Version comparison data:
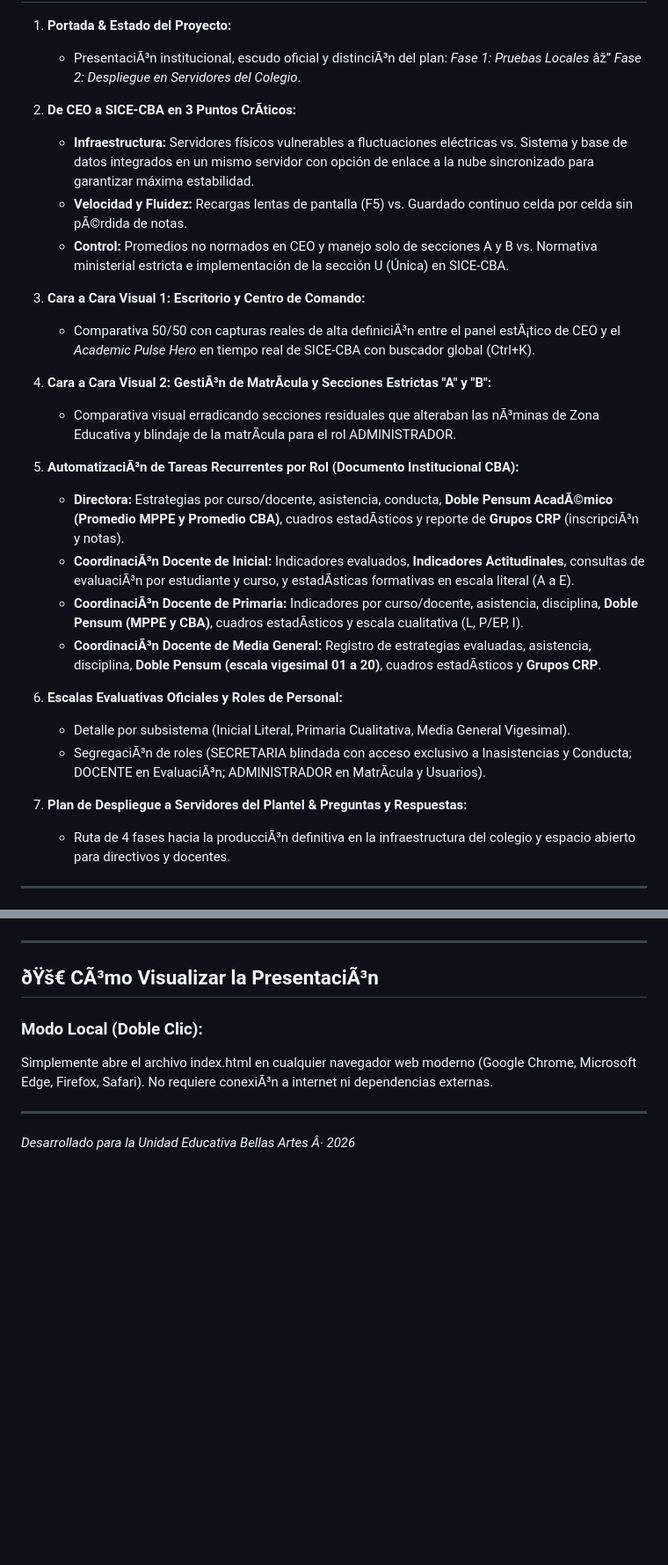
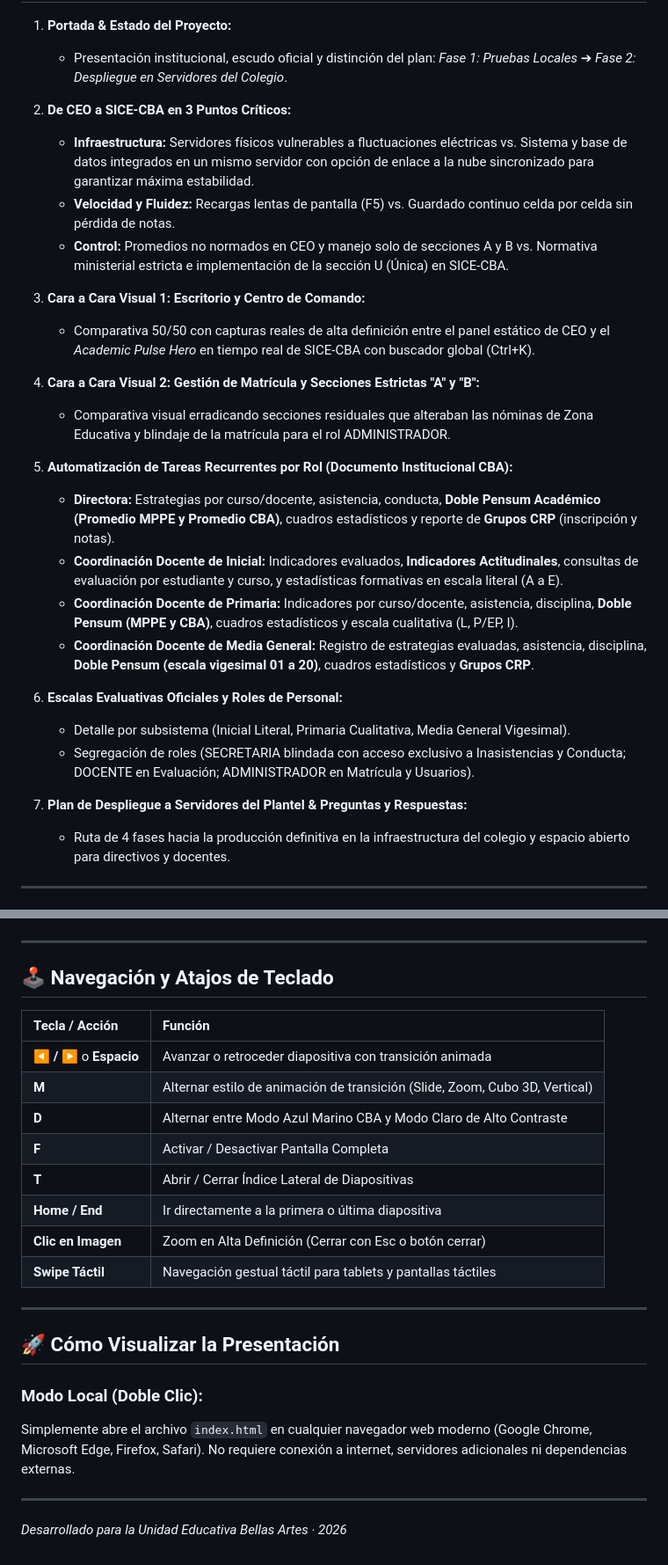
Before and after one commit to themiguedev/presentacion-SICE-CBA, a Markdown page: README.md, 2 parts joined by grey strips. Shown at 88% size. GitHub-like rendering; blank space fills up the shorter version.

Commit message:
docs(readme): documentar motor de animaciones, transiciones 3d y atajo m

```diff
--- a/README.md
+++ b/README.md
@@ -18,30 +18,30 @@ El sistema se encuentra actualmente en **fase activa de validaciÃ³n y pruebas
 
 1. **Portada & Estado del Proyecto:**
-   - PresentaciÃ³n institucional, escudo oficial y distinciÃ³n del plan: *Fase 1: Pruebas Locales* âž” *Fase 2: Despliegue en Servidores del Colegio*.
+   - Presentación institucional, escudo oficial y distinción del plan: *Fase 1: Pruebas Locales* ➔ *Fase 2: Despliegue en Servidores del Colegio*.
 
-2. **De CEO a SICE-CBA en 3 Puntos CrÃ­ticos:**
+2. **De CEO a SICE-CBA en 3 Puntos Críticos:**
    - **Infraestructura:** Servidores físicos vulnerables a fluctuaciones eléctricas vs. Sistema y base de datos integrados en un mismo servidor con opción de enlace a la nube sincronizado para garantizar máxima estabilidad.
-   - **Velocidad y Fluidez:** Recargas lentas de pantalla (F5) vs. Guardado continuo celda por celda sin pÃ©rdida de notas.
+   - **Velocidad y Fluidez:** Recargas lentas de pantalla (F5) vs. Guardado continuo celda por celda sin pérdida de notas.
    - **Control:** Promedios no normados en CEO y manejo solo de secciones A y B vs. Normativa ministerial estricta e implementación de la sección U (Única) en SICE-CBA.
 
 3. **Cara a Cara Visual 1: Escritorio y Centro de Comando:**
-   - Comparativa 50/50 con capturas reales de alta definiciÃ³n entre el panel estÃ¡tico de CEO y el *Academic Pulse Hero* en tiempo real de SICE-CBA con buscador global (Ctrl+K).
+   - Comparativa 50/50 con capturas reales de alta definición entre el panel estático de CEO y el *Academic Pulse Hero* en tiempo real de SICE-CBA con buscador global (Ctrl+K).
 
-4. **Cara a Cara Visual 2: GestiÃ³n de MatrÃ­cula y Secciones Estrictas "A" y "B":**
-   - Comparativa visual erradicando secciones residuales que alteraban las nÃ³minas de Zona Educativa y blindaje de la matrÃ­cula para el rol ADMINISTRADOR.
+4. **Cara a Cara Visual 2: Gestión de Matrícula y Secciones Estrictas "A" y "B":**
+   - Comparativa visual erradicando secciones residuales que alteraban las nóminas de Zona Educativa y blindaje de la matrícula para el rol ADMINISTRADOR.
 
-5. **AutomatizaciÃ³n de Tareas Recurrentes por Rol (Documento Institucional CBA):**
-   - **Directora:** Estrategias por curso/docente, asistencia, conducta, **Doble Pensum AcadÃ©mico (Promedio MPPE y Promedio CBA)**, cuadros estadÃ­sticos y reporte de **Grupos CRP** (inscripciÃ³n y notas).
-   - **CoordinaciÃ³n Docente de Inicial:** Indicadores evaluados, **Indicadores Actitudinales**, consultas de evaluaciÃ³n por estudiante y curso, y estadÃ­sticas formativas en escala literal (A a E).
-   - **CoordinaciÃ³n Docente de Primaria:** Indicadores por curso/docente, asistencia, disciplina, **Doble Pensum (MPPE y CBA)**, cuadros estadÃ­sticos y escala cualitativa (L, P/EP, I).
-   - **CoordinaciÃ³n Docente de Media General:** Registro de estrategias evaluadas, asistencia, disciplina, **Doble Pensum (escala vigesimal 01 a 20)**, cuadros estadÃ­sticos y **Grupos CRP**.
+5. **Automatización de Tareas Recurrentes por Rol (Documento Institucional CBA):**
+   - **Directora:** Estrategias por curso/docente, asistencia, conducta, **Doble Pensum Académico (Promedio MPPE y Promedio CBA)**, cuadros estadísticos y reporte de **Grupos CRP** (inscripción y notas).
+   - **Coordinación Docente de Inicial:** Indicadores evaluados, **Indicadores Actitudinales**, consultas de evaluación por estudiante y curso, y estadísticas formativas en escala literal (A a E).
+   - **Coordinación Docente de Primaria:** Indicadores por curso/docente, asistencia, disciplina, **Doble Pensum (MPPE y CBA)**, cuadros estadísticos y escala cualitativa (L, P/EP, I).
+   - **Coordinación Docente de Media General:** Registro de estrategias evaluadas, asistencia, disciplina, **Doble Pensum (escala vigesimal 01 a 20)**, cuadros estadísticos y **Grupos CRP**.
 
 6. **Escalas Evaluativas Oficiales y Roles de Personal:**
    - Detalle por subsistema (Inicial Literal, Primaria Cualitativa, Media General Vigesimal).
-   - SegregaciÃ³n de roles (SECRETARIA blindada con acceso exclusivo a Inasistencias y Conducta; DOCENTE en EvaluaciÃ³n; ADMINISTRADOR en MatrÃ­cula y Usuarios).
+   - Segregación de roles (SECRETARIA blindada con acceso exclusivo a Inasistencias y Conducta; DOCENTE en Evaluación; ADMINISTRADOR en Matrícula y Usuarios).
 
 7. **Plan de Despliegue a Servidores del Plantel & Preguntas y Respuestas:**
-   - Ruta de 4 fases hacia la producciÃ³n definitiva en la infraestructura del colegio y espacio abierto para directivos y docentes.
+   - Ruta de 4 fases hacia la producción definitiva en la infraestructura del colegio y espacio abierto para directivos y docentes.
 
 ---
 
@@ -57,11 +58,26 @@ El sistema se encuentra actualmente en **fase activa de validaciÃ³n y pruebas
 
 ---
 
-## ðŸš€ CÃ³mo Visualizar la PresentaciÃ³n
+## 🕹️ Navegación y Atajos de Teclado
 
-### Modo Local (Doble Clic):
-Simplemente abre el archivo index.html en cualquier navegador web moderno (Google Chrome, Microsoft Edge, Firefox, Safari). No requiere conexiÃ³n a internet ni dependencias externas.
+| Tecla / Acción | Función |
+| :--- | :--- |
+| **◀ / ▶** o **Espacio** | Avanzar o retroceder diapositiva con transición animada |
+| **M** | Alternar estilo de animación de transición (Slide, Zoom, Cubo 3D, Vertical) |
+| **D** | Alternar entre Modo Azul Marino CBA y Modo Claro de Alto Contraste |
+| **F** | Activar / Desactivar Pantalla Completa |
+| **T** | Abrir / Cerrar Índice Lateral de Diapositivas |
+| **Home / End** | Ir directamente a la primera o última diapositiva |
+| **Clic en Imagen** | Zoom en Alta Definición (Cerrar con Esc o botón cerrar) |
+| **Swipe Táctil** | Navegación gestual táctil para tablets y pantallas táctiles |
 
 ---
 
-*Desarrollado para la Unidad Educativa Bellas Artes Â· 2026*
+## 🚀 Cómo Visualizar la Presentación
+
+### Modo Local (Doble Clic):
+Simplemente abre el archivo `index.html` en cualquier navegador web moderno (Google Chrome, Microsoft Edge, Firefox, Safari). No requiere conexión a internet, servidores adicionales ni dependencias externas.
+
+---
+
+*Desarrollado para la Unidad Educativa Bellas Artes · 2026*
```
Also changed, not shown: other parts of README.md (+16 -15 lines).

...

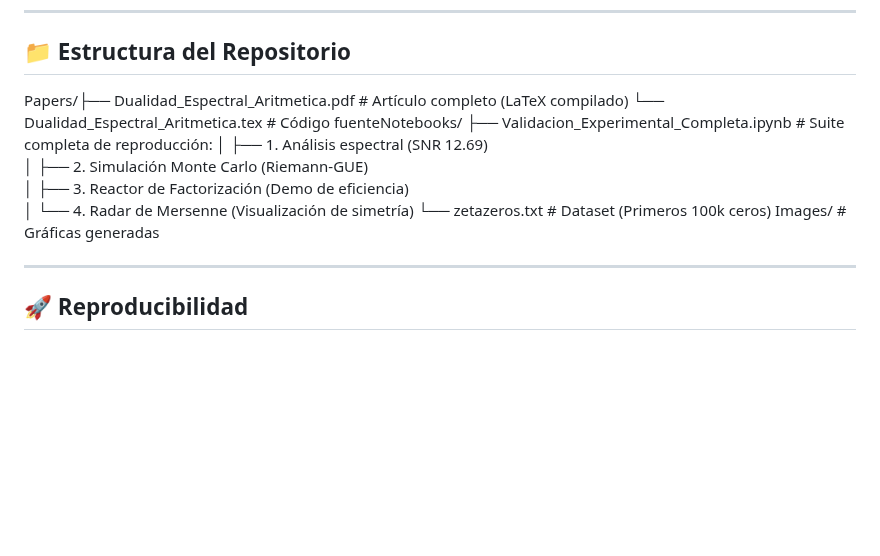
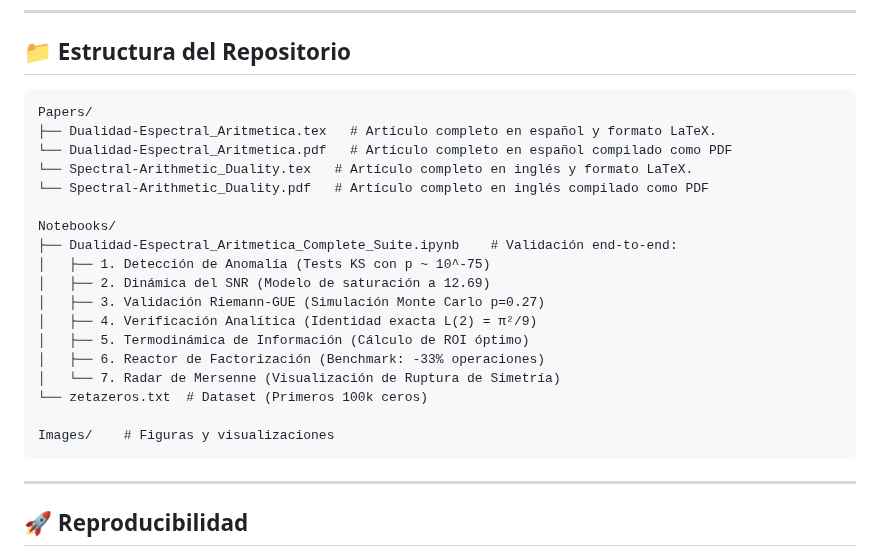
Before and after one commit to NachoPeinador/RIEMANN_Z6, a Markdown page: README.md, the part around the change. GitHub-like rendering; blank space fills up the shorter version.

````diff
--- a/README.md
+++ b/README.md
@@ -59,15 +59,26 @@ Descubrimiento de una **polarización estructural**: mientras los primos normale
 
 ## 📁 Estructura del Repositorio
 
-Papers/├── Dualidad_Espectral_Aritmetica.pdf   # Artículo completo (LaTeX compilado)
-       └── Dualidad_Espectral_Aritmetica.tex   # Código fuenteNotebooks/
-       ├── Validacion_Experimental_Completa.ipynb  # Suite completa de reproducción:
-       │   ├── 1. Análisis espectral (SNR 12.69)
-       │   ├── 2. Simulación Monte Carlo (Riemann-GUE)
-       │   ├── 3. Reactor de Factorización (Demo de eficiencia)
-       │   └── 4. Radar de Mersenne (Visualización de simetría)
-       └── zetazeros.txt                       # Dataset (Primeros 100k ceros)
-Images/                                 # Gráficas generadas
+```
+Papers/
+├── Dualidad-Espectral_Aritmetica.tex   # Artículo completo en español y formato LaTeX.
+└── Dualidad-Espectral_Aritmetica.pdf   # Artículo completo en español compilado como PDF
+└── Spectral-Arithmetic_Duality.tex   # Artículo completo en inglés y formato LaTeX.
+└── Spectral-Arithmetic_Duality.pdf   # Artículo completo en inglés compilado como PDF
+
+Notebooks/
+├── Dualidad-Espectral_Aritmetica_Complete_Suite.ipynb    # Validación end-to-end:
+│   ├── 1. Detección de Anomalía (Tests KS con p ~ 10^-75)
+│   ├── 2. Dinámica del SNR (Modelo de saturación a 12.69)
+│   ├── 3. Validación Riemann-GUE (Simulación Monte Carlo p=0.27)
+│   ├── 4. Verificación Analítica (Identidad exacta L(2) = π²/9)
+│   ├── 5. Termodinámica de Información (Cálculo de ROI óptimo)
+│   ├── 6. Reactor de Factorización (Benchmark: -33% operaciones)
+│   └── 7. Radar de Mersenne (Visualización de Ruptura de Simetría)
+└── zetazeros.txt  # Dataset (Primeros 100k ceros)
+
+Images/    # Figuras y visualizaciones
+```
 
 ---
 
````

§ **INSTRUCTIONS TO FOLLOW**
Gather up the lines containing the word "tiempo" from these records and copy them.

§ **EXERCISE RESPONSE**
-   - Comparativa 50/50 con capturas reales de alta definiciÃ³n entre el panel estÃ¡tico de CEO y el *Academic Pulse Hero* en tiempo real de SICE-CBA con buscador global (Ctrl+K).
+   - Comparativa 50/50 con capturas reales de alta definición entre el panel estático de CEO y el *Academic Pulse Hero* en tiempo real de SICE-CBA con buscador global (Ctrl+K).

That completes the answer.